The Joint Committee on Atomic Energy heard that testimony in 1977, when the conventional wisdom was still hailing "the peaceful atom" as a flawless marvel. During the same year, solid information convinced me to move from concern to action against nuclear power.
By the time the 1979 accident at the Three Mile Island nuclear power plant came close to rendering much of central Pennsylvania uninhabitable, I was nearly two years into full-time anti-nuclear work that included public education, civic activism and nonviolent direct action. Given what was at stake, I didn't mind spending a month in jail for civil disobedience.
More than 30 years later, the ongoing disaster at Japan's Fukushima Daiichi plant underscores the grim realities of nuclear power, ranging from catastrophic reactor accidents to highly radioactive waste that will remain deadly for many thousands of years.
Such inherent dangers are all too close to home here in California, where the state's two nuclear power plants — Diablo Canyon at San Luis Obispo and San Onofre farther south — are both located on major earthquake faults along the coast.
The overall record of Diablo Canyon's owner and operator — PG&E — hardly inspires confidence. And recent events in Japan showed that official assurances can become worthless after a big quake and tsunami.
Continuing radioactive leaks from Fukushima are extensive and multifaceted. The authoritative journal Nature reported in late May that "some scientists are simply floating the idea of turning Fukushima into a nuclear graveyard" — but "given the plant's location on the coast, storing the waste there for millennia may be unrealistic."
Here at home, I fundamentally disagree with the official mantra that California's two nuclear power plants should keep operating while federal agencies conduct "studies" to determine whether those nukes are risky enough to warrant closure.
The U.S. Nuclear Regulatory Commission and the Energy Department have been avidly promoting nuclear power for decades. Periodic calls for more "studies" have kicked the radioactive can down the road.
I reject the notion that we should wait for such nuclear-enthralled agencies to tell us whether nuclear power is an acceptable risk for Californians.

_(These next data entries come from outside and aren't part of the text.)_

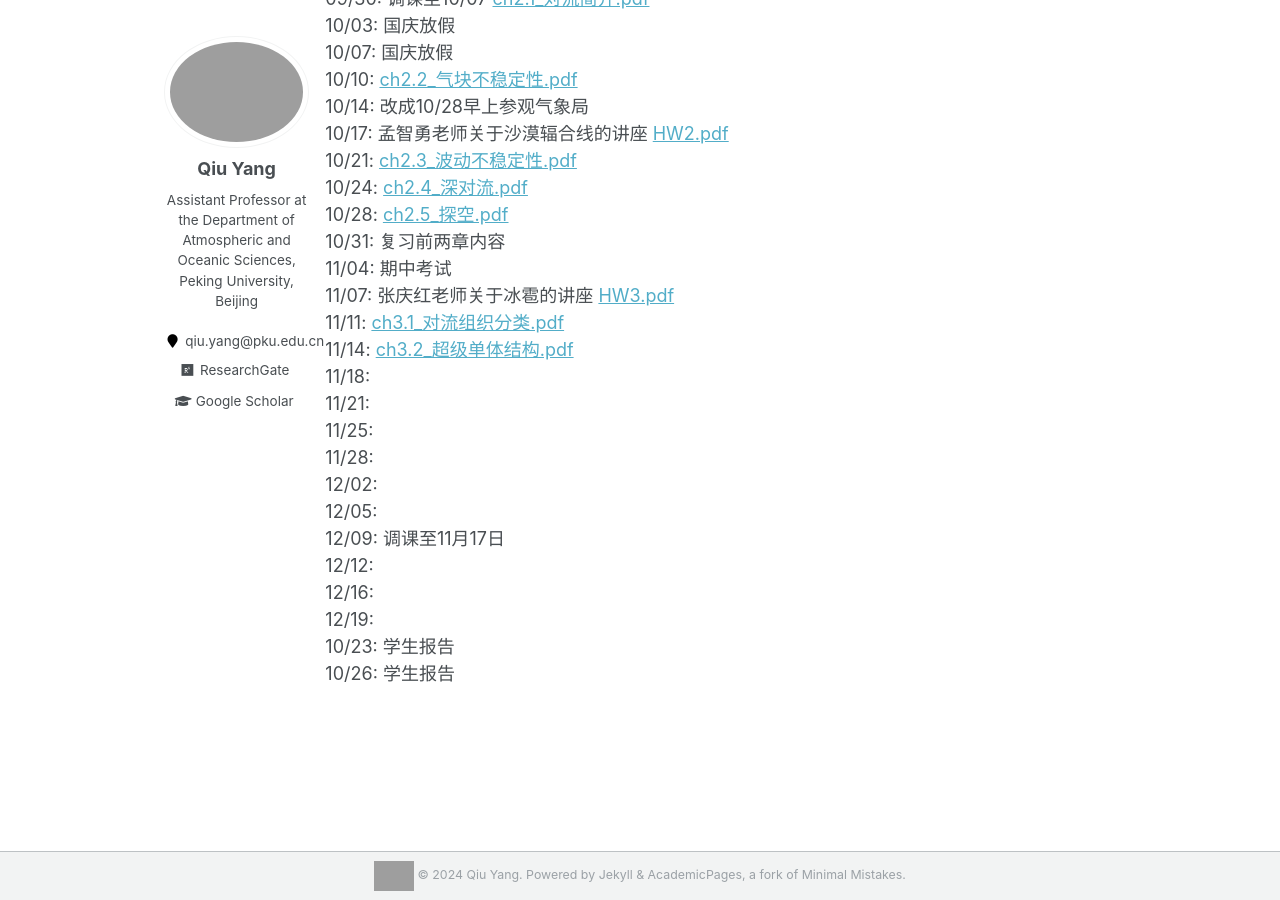
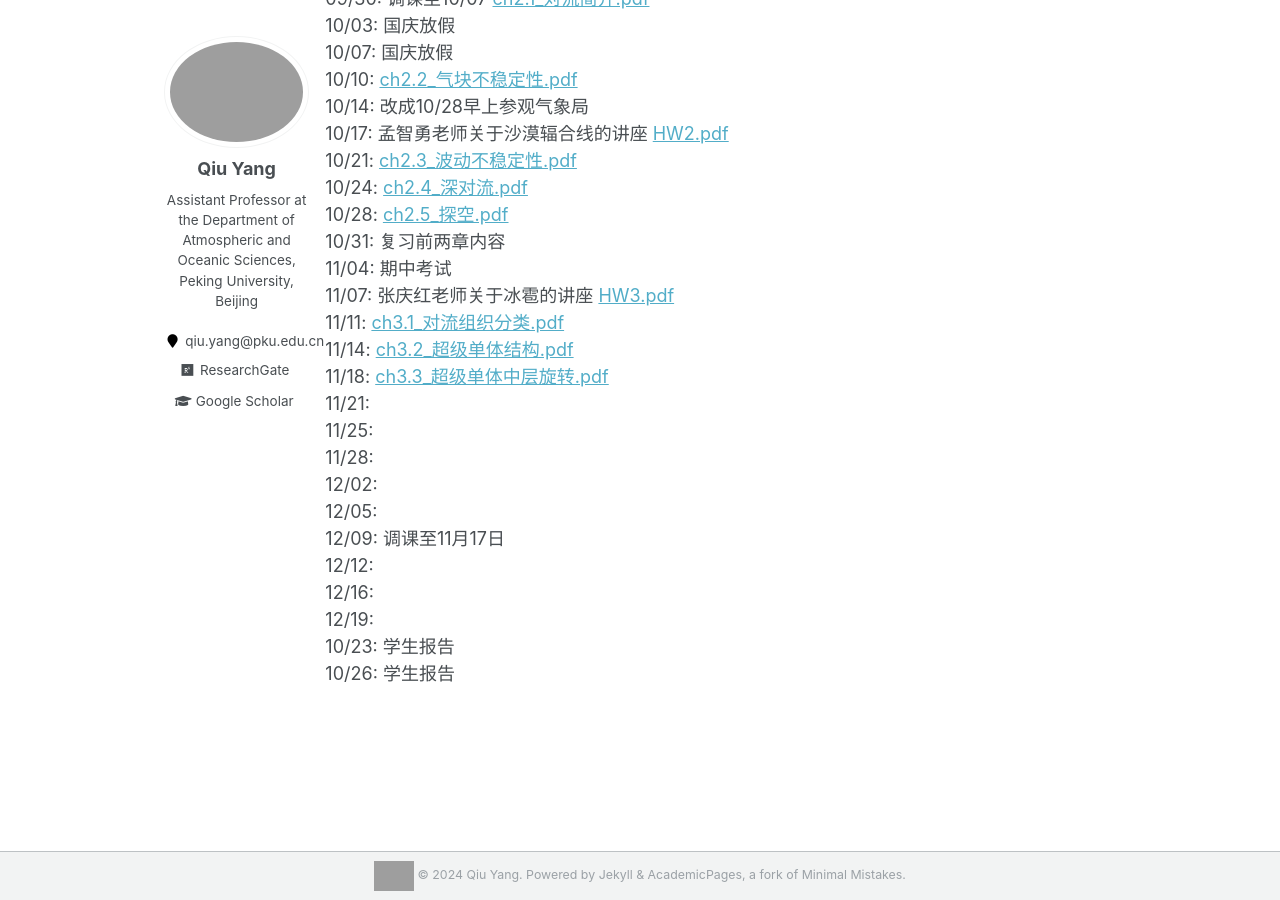
Before and after one commit to qiuyang50/qiuyang50.github.io, a Jekyll site: the page built from _pages/mesoscale_2024fall.md, in a window 1280 px wide and 900 px high, scrolled down 505 px. Built offline with Jekyll 4.4.1, drawn with Linux system fonts in a browser that asks for light colours; grey boxes are pictures that could not be loaded.

Commit message:
Update mesoscale_2024fall.md

```diff
--- a/_pages/mesoscale_2024fall.md
+++ b/_pages/mesoscale_2024fall.md
@@ -31,7 +31,7 @@ filename: modeling_2024fall.md
 11/07: 张庆红老师关于冰雹的讲座 <a href="https://qiuyang50.github.io/files/mesoscale_2024fall/HW3.pdf">HW3.pdf</a>
 11/11: <a href="https://qiuyang50.github.io/files/mesoscale_2024fall/ch3.1_对流组织分类.pdf">ch3.1_对流组织分类.pdf</a>
 11/14: <a href="https://qiuyang50.github.io/files/mesoscale_2024fall/ch3.2_超级单体结构.pdf">ch3.2_超级单体结构.pdf</a>
-11/18:
+11/18: <a href="https://qiuyang50.github.io/files/mesoscale_2024fall/ch3.3_超级单体中层旋转.pdf">ch3.3_超级单体中层旋转.pdf</a>
 11/21:
 11/25:
 11/28:
```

As the director of the National Citizens Hearings for Radiation Victims in 1980, I learned a lot about patterns of official enabling of the nuclear industry — with awful results for human health and the environment.
Similar patterns persist in this country.
In contrast, the government of Germany has seen the light. At the end of last month, Chancellor Angela Merkel announced a reversal of policy — moving to shut down nuclear power instead of trying to expand it.
The decision to immediately close eight German nuclear power plants and shut the rest by 2022 came in a country that had been getting 23 percent of its electricity from nukes.
Here in California, we're less reliant on this Faustian technology, getting just 15 percent of our electricity from nuclear power. The state has a lot of excess generating capacity from other sources, but far better choices for the environment are within our grasp.
Effective conservation options are readily available, and widespread use of renewables like solar is in reach. What we need is the political will to fight for serious public investment in sustainable energy and a non-nuclear future.